WORK REQUIRED = Copy out all lines in the data below containing the string "flipCard".

INPUT RECORDS =
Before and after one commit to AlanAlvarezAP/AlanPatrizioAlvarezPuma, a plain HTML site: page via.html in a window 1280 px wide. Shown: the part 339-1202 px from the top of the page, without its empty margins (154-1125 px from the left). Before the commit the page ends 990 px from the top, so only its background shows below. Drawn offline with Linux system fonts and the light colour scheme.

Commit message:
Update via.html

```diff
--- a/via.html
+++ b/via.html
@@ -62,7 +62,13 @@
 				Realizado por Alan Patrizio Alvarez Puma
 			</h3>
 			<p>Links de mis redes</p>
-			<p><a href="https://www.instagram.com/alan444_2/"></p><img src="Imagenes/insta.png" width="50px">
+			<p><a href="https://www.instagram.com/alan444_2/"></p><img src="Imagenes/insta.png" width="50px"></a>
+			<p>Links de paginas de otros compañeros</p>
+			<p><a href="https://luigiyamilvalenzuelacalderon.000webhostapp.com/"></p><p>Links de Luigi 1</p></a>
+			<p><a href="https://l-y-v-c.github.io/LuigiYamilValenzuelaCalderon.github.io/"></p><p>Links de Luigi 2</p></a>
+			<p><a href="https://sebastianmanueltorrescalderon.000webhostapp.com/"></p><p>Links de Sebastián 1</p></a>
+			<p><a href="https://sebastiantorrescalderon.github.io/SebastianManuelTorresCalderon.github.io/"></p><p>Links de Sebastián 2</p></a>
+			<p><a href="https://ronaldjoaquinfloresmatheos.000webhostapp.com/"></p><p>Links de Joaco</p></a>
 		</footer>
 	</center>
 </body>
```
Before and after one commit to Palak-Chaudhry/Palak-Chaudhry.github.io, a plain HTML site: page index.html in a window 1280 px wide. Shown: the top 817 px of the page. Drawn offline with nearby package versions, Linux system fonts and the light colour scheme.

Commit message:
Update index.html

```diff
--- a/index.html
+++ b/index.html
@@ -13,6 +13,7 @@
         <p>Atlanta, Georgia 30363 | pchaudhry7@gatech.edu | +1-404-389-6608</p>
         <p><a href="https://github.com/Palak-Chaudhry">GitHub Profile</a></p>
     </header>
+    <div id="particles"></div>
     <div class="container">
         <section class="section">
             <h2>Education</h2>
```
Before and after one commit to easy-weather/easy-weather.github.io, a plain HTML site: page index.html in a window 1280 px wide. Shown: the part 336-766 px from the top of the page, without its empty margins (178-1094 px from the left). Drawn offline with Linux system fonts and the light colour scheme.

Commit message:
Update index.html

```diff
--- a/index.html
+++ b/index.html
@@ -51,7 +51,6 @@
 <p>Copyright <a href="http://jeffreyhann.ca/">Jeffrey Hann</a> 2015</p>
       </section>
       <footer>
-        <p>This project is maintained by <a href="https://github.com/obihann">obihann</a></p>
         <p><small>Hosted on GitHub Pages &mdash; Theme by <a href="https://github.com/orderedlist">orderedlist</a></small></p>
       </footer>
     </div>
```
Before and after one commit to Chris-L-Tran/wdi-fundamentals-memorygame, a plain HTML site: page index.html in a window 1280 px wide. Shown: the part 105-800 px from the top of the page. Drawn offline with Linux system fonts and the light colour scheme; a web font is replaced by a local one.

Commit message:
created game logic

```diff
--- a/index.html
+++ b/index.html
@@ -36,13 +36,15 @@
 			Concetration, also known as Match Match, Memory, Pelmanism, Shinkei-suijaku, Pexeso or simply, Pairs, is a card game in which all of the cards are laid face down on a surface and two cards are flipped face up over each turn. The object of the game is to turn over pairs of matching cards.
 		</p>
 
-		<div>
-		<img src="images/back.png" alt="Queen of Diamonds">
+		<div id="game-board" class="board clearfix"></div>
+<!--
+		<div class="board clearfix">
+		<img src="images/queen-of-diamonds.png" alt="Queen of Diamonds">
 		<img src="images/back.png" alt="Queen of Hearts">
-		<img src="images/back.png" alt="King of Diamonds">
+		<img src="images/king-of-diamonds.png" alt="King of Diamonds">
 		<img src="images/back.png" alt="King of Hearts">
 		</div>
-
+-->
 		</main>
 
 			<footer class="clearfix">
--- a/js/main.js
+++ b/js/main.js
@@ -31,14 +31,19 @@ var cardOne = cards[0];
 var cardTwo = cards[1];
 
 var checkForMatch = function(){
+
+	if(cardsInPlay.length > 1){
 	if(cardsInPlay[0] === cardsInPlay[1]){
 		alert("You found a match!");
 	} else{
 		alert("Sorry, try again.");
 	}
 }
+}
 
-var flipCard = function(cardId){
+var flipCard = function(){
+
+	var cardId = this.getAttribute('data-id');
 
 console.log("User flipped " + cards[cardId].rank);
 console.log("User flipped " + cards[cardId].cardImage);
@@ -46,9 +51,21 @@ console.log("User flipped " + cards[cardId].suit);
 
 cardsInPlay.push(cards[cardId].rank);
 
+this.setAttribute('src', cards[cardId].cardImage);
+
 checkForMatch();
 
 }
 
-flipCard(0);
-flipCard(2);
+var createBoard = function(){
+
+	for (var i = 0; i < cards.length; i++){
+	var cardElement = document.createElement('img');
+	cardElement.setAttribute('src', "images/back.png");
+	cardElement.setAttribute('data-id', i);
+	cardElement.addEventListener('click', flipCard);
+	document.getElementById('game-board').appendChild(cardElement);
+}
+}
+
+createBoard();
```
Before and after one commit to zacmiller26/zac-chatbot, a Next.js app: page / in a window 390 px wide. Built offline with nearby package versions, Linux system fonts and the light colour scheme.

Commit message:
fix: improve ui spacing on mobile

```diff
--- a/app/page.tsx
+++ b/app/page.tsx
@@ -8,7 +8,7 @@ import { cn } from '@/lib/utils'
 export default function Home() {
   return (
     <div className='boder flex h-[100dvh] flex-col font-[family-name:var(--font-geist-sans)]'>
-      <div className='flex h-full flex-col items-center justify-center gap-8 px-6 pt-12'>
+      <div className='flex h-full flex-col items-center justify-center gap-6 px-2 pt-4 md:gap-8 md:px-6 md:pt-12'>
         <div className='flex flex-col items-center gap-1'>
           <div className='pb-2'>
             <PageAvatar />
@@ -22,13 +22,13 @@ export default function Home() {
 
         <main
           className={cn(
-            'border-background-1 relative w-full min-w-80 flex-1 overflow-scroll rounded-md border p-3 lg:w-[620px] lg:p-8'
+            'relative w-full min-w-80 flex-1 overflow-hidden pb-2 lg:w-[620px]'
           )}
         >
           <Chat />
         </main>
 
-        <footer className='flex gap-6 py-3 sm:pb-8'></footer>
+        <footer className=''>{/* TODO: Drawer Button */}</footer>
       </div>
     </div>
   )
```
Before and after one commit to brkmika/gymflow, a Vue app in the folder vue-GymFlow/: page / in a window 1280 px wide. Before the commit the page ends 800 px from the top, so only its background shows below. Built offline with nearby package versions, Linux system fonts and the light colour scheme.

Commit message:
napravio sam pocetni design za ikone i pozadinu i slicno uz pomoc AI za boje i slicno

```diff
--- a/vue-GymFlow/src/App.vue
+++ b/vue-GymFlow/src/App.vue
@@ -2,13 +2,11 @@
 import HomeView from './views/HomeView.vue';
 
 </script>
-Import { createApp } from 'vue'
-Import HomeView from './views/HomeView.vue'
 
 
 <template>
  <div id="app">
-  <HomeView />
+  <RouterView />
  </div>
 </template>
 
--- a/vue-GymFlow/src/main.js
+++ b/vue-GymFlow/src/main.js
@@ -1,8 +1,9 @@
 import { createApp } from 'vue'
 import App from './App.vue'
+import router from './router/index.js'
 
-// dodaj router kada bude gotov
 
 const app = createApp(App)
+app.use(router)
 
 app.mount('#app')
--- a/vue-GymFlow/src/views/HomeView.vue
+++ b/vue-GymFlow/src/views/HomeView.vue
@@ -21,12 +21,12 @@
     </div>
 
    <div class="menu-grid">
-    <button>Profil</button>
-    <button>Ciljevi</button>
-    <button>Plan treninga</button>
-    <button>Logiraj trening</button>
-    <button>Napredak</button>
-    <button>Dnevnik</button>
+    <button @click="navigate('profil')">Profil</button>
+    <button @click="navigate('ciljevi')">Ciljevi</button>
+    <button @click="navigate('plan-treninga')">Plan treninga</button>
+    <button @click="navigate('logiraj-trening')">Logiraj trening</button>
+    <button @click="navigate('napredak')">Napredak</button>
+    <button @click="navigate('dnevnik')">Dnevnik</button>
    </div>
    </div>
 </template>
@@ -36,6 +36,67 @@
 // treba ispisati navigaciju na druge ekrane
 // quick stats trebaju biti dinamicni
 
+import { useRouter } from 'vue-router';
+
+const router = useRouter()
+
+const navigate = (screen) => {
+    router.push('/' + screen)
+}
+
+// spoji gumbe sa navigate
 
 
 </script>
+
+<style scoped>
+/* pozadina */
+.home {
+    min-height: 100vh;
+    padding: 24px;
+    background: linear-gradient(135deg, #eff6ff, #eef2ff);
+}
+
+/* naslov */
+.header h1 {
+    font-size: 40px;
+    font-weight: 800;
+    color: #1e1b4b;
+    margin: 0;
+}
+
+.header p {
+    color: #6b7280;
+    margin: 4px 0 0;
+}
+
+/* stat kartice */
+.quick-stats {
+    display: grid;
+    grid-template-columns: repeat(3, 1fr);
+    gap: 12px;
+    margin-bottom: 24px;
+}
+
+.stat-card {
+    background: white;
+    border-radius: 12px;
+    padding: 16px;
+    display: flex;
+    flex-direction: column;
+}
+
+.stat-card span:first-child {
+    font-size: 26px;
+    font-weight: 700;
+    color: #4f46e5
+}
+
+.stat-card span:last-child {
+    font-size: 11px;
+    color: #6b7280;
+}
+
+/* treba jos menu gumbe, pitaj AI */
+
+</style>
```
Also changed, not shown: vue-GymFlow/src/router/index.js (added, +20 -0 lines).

FINAL ANSWER =
-var flipCard = function(cardId){
+var flipCard = function(){
-flipCard(0);
-flipCard(2);
+	cardElement.addEventListener('click', flipCard);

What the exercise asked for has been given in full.